EXCERPTED RECORDS
┄┄┄┄┄┄┄┄┄┄┄┄┄┄┄┄┄┄┄┄

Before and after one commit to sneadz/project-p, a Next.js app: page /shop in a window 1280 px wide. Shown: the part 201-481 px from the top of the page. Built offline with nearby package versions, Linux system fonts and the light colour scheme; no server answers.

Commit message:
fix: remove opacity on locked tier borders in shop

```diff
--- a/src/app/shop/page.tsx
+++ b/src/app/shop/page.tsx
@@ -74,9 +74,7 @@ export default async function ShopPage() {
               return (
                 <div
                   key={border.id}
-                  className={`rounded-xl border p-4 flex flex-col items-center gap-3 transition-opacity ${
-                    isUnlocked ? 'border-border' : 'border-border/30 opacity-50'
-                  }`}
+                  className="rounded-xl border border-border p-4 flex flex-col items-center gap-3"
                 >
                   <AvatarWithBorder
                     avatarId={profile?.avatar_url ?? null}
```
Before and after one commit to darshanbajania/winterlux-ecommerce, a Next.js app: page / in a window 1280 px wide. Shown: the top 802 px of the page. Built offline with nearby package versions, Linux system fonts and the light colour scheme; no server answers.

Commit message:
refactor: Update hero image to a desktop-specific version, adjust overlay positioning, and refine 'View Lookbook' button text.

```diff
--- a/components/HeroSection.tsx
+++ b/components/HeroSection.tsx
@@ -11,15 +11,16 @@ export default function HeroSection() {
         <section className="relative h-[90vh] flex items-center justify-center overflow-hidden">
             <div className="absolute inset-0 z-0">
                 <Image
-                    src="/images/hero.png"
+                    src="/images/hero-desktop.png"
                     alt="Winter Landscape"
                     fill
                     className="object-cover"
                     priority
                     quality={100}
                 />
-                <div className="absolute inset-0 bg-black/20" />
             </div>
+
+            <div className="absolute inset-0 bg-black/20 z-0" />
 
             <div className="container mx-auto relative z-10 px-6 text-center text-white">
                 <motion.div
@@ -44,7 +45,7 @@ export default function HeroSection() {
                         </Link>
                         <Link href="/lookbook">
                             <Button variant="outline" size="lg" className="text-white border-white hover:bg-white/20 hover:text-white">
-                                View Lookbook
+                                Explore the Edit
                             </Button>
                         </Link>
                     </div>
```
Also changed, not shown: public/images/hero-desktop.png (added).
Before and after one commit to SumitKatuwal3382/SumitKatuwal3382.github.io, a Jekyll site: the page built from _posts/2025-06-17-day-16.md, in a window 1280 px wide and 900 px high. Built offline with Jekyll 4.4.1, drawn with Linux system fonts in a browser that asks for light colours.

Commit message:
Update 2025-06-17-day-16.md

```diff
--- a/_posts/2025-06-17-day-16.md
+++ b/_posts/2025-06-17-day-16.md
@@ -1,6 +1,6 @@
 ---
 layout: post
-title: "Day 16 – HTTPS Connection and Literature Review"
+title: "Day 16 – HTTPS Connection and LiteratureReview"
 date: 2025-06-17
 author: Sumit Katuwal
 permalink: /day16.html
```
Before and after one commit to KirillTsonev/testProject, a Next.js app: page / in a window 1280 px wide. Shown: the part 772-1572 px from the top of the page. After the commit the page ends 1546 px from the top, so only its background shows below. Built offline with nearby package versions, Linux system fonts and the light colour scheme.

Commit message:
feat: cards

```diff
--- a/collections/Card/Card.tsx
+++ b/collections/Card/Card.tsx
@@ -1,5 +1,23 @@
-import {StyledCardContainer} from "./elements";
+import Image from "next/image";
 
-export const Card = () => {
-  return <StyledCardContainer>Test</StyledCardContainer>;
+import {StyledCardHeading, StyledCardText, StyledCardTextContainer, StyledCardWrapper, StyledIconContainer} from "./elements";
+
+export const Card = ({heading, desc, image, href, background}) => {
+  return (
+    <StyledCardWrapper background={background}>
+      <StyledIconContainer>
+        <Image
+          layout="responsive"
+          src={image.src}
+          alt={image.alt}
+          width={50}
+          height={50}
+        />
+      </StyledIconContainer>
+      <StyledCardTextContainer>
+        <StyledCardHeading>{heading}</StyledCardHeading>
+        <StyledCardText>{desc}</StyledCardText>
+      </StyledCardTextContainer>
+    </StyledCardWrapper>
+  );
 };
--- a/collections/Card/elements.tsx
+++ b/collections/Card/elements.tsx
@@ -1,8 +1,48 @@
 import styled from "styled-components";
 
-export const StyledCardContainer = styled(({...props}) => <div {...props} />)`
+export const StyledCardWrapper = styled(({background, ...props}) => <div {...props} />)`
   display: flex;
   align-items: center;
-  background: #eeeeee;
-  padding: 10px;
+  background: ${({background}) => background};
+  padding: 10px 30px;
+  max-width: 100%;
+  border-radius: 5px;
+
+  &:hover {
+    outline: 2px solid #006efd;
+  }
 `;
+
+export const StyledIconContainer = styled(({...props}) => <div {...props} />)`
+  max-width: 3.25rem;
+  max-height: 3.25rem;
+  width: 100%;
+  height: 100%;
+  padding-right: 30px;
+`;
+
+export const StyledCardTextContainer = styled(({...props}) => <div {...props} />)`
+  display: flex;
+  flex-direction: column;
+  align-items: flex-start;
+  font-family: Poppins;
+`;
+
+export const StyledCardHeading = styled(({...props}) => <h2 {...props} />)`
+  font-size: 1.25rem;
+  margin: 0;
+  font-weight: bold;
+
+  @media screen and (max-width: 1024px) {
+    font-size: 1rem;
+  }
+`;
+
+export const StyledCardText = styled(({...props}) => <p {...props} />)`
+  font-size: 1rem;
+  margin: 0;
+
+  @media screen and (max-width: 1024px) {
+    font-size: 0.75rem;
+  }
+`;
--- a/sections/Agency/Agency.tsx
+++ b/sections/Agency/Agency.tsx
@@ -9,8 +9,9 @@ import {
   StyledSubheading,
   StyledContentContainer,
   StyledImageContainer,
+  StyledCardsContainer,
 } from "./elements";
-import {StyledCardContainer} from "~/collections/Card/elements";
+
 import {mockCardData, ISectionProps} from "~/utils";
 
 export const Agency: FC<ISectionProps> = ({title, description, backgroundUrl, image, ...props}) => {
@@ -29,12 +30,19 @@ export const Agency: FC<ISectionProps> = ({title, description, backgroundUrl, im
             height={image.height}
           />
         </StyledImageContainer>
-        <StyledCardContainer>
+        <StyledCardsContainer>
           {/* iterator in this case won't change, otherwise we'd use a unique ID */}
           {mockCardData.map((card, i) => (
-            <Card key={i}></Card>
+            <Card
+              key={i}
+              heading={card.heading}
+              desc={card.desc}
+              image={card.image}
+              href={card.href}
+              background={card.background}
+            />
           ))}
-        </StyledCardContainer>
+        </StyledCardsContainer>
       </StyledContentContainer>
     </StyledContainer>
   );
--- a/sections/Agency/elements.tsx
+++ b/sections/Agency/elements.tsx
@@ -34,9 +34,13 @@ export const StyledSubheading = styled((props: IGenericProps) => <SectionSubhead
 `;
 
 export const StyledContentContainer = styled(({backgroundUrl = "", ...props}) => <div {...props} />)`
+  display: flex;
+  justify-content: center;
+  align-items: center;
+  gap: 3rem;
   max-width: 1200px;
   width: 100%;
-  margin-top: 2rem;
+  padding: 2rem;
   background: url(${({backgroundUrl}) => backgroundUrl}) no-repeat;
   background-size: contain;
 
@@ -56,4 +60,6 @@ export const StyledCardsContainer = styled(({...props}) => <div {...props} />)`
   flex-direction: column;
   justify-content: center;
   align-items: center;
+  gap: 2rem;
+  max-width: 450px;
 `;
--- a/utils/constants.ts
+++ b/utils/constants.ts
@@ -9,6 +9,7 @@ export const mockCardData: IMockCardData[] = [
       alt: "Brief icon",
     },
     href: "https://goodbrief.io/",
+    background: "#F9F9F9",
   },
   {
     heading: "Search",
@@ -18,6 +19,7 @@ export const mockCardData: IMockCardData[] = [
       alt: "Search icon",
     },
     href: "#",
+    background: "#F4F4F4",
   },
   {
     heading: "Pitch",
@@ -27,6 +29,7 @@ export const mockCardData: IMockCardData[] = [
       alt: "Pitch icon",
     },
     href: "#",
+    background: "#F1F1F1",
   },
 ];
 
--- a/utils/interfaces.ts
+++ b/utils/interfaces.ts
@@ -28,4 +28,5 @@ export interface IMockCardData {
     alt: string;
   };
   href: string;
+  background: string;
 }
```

┄┄┄┄┄┄┄┄┄┄┄┄┄┄┄┄┄┄┄┄

YOUR GOAL
When the word "Agency" appears in a line of the listing, copy that line.

OUTPUT OF THE TASK
--- a/sections/Agency/Agency.tsx
+++ b/sections/Agency/Agency.tsx
 export const Agency: FC<ISectionProps> = ({title, description, backgroundUrl, image, ...props}) => {
@@ -29,12 +30,19 @@ export const Agency: FC<ISectionProps> = ({title, description, backgroundUrl, im
--- a/sections/Agency/elements.tsx
+++ b/sections/Agency/elements.tsx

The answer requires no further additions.